“People are so used to doing it over text, which again is not public, nobody can see if you fail which means that people are now opposed to the risk of approaching new people.”
To take the fear out of face-to-face connection, Rylee began hosting events. The first – a quiz night at Yellow Matter – sold out within 24 hours. Her second event, tonight at Bank Street Social, sold out in less than two.
Bank Street Social x Date Night Adelaide
48 Hindley St, Adelaide SA 5000
Thursday, February 8.
Doors open to the public at 9:30pm
For those more inclined to a nature-based activity, she’s started social hikes to get groups together on the weekend and stay active. The first one had 20 attendees.
“You know when you throw a house party or something and an hour beforehand you have this existential dread that nobody’s going to come, and everybody hates you?

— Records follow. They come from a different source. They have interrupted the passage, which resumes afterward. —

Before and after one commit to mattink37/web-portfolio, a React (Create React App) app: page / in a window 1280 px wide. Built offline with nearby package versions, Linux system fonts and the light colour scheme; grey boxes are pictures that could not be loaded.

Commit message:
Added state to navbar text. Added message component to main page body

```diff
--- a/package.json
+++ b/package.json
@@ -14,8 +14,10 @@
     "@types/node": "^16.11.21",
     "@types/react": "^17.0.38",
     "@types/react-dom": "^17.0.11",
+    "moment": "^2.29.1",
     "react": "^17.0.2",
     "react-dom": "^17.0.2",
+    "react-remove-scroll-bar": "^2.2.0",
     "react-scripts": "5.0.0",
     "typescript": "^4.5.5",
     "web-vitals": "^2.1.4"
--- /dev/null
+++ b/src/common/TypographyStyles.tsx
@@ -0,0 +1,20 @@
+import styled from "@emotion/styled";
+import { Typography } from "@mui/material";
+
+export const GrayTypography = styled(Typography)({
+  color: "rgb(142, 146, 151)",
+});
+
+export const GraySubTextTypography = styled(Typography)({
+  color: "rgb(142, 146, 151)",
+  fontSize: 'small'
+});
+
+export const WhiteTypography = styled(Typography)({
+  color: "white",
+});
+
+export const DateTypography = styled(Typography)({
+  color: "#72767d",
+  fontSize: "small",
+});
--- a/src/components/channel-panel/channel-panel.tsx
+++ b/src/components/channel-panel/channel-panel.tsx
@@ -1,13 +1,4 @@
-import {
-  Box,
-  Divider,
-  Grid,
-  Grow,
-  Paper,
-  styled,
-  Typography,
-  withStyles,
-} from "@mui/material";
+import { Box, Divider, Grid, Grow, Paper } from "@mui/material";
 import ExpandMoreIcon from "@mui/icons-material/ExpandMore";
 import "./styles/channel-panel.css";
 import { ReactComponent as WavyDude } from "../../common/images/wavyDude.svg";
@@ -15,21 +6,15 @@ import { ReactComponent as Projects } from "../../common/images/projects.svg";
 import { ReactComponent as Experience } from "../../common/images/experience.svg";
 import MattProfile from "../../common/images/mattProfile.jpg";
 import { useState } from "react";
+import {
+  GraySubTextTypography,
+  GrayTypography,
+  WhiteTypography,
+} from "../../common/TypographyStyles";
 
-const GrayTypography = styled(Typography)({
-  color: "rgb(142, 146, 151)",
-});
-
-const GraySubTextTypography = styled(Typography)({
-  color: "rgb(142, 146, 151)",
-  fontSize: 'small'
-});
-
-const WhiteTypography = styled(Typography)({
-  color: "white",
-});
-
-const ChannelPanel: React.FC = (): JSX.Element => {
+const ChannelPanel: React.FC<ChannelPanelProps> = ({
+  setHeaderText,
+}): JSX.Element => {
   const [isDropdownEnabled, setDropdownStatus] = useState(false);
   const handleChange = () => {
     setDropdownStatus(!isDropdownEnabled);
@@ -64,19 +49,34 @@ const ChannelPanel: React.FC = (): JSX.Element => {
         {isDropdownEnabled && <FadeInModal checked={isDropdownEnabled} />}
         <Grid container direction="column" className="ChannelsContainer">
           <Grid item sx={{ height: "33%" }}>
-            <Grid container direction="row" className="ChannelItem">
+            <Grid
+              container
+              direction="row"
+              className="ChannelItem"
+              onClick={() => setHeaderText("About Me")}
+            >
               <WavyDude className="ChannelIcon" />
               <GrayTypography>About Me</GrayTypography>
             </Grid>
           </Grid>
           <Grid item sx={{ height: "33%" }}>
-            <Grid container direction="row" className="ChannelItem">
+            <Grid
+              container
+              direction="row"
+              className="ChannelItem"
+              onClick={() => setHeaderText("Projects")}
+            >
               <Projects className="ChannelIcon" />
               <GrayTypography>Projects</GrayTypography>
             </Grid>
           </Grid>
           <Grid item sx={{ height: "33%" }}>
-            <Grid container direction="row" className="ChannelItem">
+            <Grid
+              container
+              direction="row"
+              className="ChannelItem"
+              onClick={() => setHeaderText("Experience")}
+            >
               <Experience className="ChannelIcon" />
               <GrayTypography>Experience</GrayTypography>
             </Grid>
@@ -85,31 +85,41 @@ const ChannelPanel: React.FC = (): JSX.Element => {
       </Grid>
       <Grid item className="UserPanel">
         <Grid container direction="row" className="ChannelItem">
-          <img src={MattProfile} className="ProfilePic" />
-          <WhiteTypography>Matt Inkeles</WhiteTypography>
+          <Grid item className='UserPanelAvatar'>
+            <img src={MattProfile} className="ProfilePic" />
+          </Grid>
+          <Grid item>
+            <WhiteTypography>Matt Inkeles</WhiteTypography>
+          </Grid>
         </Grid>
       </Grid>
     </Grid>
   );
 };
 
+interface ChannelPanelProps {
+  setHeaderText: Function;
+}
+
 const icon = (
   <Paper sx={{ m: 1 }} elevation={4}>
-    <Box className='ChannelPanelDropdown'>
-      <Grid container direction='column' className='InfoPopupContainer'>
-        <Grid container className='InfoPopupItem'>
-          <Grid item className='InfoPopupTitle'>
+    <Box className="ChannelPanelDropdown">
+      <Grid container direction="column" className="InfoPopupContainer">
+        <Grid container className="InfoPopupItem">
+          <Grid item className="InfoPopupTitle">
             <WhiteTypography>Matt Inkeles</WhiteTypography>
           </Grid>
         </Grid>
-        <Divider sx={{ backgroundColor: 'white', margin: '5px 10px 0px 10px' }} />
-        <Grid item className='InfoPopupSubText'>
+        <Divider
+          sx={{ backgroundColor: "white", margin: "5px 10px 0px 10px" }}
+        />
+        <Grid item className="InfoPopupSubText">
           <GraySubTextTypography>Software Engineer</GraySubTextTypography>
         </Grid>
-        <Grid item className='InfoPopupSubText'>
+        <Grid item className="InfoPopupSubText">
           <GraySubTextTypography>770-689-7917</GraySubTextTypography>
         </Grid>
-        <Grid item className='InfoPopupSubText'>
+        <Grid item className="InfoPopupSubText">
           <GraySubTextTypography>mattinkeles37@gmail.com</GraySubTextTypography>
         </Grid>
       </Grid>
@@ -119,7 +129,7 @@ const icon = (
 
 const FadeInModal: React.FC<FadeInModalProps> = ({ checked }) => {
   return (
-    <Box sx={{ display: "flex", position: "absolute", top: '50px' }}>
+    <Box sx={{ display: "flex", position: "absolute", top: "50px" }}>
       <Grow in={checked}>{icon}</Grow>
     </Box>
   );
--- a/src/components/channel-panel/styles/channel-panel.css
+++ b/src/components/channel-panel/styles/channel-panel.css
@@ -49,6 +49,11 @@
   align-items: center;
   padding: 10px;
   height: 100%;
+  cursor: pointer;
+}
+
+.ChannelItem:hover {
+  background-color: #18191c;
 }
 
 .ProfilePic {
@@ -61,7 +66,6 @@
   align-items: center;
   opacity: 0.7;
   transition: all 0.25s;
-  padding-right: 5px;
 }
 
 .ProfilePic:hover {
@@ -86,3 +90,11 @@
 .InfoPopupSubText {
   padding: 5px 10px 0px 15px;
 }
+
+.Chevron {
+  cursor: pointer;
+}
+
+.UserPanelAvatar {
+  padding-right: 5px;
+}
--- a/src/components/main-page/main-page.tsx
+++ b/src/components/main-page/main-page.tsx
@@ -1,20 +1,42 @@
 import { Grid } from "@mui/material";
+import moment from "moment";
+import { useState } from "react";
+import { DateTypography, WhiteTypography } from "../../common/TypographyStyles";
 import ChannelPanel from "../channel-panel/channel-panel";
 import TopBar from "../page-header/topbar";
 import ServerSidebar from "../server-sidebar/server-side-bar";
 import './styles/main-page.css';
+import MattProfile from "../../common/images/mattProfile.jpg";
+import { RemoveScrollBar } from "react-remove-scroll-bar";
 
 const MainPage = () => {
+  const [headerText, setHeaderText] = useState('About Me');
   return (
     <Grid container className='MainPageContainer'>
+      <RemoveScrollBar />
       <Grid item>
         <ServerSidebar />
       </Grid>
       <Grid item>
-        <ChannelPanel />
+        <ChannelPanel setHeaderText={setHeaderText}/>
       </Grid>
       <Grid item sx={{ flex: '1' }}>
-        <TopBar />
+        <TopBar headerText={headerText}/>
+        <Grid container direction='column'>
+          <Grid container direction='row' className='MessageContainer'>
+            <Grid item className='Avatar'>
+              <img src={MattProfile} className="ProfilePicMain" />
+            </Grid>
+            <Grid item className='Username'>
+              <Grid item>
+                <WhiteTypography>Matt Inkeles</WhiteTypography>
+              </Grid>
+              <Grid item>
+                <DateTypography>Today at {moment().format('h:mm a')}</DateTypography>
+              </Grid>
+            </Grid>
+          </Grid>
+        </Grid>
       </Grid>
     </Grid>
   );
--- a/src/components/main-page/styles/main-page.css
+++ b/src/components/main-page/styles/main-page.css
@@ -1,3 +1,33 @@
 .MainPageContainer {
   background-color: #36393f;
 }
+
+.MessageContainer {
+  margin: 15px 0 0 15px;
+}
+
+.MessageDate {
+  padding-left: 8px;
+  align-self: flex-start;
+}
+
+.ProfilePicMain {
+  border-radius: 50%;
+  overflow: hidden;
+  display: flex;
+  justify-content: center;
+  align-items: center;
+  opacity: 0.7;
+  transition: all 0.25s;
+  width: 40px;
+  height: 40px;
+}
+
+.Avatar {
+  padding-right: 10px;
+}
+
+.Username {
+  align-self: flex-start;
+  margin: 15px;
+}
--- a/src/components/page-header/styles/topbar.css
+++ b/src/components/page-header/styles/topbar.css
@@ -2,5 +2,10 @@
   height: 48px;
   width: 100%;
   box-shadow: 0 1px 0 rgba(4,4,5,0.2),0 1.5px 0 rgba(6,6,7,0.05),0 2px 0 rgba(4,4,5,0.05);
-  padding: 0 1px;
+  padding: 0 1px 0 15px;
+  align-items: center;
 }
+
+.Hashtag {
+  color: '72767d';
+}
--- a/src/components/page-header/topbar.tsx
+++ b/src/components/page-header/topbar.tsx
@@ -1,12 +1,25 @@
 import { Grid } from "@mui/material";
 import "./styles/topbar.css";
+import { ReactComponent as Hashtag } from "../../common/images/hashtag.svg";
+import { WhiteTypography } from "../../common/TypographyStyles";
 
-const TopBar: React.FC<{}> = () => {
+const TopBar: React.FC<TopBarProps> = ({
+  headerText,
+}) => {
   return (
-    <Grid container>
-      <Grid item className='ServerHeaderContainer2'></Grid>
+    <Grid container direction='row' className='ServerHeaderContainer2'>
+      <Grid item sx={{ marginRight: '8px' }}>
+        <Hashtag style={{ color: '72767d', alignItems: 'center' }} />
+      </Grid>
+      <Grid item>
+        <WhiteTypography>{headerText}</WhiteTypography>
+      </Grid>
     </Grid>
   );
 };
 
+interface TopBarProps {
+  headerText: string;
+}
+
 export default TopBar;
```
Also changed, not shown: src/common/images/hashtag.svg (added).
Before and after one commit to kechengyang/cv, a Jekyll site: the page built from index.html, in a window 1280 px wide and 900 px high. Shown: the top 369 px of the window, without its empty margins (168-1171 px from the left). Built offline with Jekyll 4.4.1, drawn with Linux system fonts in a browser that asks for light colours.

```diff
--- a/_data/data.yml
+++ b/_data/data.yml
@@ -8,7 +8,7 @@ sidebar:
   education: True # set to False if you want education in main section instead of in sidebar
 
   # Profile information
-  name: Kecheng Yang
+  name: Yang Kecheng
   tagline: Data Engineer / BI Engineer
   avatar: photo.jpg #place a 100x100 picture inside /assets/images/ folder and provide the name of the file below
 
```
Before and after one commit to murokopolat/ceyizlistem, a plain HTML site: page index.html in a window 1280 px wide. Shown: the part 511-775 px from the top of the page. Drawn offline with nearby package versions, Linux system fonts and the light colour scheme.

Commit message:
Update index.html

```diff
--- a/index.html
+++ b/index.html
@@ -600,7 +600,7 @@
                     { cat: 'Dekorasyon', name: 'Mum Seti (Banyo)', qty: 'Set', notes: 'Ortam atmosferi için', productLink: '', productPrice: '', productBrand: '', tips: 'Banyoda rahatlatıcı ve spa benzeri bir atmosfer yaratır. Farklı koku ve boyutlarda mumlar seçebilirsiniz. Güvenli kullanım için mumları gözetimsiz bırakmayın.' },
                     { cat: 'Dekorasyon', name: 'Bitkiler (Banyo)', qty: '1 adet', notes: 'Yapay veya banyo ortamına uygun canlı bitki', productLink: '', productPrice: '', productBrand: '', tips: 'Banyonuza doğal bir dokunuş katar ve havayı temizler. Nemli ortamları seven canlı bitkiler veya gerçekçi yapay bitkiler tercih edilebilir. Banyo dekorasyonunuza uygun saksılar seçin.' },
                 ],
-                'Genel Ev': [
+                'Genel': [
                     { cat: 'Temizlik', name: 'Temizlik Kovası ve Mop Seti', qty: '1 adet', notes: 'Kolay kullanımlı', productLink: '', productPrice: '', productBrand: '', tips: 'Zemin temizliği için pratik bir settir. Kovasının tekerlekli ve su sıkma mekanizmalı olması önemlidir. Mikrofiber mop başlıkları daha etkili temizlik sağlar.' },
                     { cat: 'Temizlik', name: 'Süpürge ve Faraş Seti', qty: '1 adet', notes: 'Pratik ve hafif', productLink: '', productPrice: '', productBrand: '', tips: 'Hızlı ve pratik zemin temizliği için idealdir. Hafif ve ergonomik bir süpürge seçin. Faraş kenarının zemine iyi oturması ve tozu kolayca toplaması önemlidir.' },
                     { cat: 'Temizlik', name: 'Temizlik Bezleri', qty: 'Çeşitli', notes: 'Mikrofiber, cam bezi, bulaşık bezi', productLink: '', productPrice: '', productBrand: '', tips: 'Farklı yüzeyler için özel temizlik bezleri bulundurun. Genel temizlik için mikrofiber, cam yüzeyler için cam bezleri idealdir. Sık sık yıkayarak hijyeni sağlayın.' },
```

“Yep, I had that panic both times. I’ll have it again, I’m sure,” she admits with a laugh.
The Yellow Matter event was a collaboration with quiz group the Weekly Fifty. The Bank Street Social event is not a quiz night, with attendees aged 20-35 participating in a different activity that Rylee keeps secret from CityMag.
When attendees buy a ticket to Rylee’s events, they’re asked a few questions about themselves and what they’re looking for to help her curate the seating chart.
“We asked for a fun fact about you because then we use that fun fact to pair you with people who have similar things… it was so fun,” she says.
“One of my friends who I knew was going to put his fun fact as he really likes Lego and then there was this girl who said, ‘just looking for someone to build my Lego sets with’ and I was like ‘I’m going to sit you guys on the same table’ … they talked about Lego and went on a date later!”
But don’t confuse it with speed dating, which Rylee dislikes because of how much pressure it puts on individuals to force a conversation.
“[Speed dating] can sometimes become an interview process, I think you don’t have good ample time to assess the vibe, I’m a big vibes girlie,” she says.
Instead, she groups tables of six based on what guests are looking for to “leave the training wheels on”. Rylee says groups of six aren’t as intimidating as a larger group, but not too small and intimate that they emulate an awkward double date.
She includes icebreakers and conversation starters, such as handwritten coasters with pick-up lines on them, lovingly written herself – or in the case of her first event, frantically scribbled the day of.
As for why she thinks our city has gotten around her events so quickly?
“Adelaide is one of those places where you grow up with people or you go to school with people and then it’s really difficult to get outside of those bubbles,” Rylee says.
“I’m a big advocate for there being no disadvantage to connecting with new people.
“I don’t believe that if you have enough friends, you suddenly don’t need to worry about making new ones, I think that it only benefits you to have positive interactions with new people.
“If you’re saying from a purely selfish standpoint, just because one day it might benefit you. One day, you might need to call that person up so they can, I don’t know, fix your car.”
Date Night Adelaide’s event at Bank Street Social tonight is sold out, but they’ll open the doors to the general public at 9:30pm if you’re eager to meet people who have built up the confidence to strike up a chat with a stranger.
Keep an eye on her Instagram for future events, which she assures CityMag there’ll be more of, featuring some of her favourite businesses and connections she’s made through her page.